  4. 4. Finding an Extra Hour Every Day, Optimizing Your Outlook, Time Management in "The Cloud" Using Google and Other Online Apps, and hisnew program, Smart Phone Success & Terrific Tablets.

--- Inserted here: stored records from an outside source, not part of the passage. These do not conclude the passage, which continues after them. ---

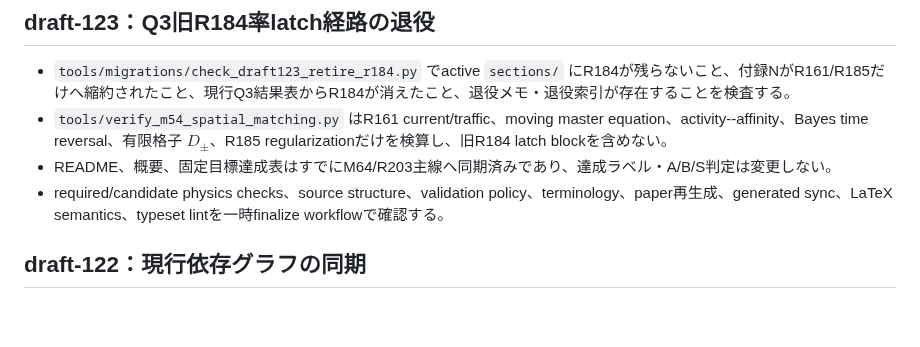
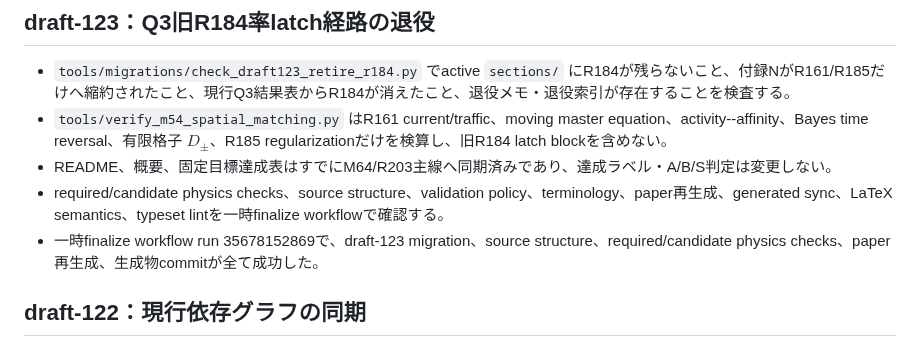
Before and after one commit to nimomono/quantum-wakaran-neko, a Markdown page: VALIDATION.md, the part around the change. Drawn GitHub-style; blank space fills up the shorter version.

Commit message:
draft-123: record successful finalize validation

```diff
--- a/VALIDATION.md
+++ b/VALIDATION.md
@@ -4,6 +4,7 @@
 - `tools/verify_m54_spatial_matching.py` はR161 current/traffic、moving master equation、activity--affinity、Bayes time reversal、有限格子 $D_\pm$、R185 regularizationだけを検算し、旧R184 latch blockを含めない。
 - README、概要、固定目標達成表はすでにM64/R203主線へ同期済みであり、達成ラベル・A/B/S判定は変更しない。
 - required/candidate physics checks、source structure、validation policy、terminology、paper再生成、generated sync、LaTeX semantics、typeset lintを一時finalize workflowで確認する。
+- 一時finalize workflow run 35678152869で、draft-123 migration、source structure、required/candidate physics checks、paper再生成、生成物commitが全て成功した。
 
 ## draft-122：現行依存グラフの同期
 
```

If you have an interest in bringing Randy to one of your upcoming events, contactRandy at 517-336-8906 or You can also visit his web site: have permission to reuse, reprint, and/or edit this article for space if you include the paragraph above.NOTE: You can subscribe to Randys monthly Timely Tips e-newsletter – where he features one time-saving tip and one smart phone/tabletfeatured app each month – by simply sending him an e-mail at and putting “Timely Tips please” in the subject line.You may also want to check out or even subscribe to Randys YouTube Channel at wherehe often posts some of his favorite technology tips, snippets from program sessions, info about popular programs, and more.You can join Randy on LinkedIn at can follow Randy on Twitter at